by Thilo G. [Verified Purchaser] Date Added: 01/12/2012 06:38:14
This pdf is 167 pages long, 1 page front cover, 1 page editorial, 1 page ToC, 1 page SRD, leaving a whopping 164 pages of content for the setting, so let's check out HHG's City of Mages!

As has been the tradition with Mor Aldenn books, this one also includes a short story that is supposed to draw us into the city's flair - in contrast to all 3 of the player's guide, though, Jason Kimble's 12-page short story Demon Dreams actually paints an understandable, logic and exciting city rife with adventure, social structures and most of all, doesn't fall into the "Alert the Mages"-scheme, but rather provides valid reasons why the mages don't immediately act and why one of the most powerful figures of the city remains behind the scenes. Clever and a nice read.
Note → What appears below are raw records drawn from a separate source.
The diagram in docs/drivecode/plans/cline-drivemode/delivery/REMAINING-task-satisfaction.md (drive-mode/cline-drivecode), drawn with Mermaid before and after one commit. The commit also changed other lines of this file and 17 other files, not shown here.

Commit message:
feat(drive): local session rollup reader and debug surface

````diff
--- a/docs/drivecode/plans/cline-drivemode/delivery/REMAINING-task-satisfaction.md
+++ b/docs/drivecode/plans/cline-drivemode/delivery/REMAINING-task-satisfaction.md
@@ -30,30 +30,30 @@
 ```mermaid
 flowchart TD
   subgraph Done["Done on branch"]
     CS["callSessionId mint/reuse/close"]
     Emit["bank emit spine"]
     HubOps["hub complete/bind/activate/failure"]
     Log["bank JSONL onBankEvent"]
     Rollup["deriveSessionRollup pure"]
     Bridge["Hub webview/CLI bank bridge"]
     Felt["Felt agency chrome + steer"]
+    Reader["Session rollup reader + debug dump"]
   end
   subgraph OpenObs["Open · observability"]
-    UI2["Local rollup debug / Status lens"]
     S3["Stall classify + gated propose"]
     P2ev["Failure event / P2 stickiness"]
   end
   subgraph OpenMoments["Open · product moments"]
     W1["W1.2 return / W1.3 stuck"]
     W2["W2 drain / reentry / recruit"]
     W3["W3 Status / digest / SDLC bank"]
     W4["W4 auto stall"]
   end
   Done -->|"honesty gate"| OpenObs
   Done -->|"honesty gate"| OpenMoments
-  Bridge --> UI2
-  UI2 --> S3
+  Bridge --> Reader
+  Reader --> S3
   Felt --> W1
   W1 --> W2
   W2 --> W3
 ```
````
After that, we get a guide to the city, including a b/w-2-page map, information on the archmages and governing bodies, guilds, religions (including some sample religious tales) and, most of all: The 3 laws of magic that serve as the judicial foundation of how Wizardry is practiced in Mor Aldenn. Local holidays, festivals, organizations etc are covered as well and after reading this mere paragraph, the city makes more sense to me than after the lecture of the whole player's guide. More importantly, the grand logic bugs have been wiped and while I'd love to see a more detailed section on festivals, laws etc., the amount of information provided is enough to create plenty of adventures. Any awkward wordings that have plagued the predecessor have completely vanished and been replaced with text that is fluent to read and is actually enjoyable. The section can be considered a success.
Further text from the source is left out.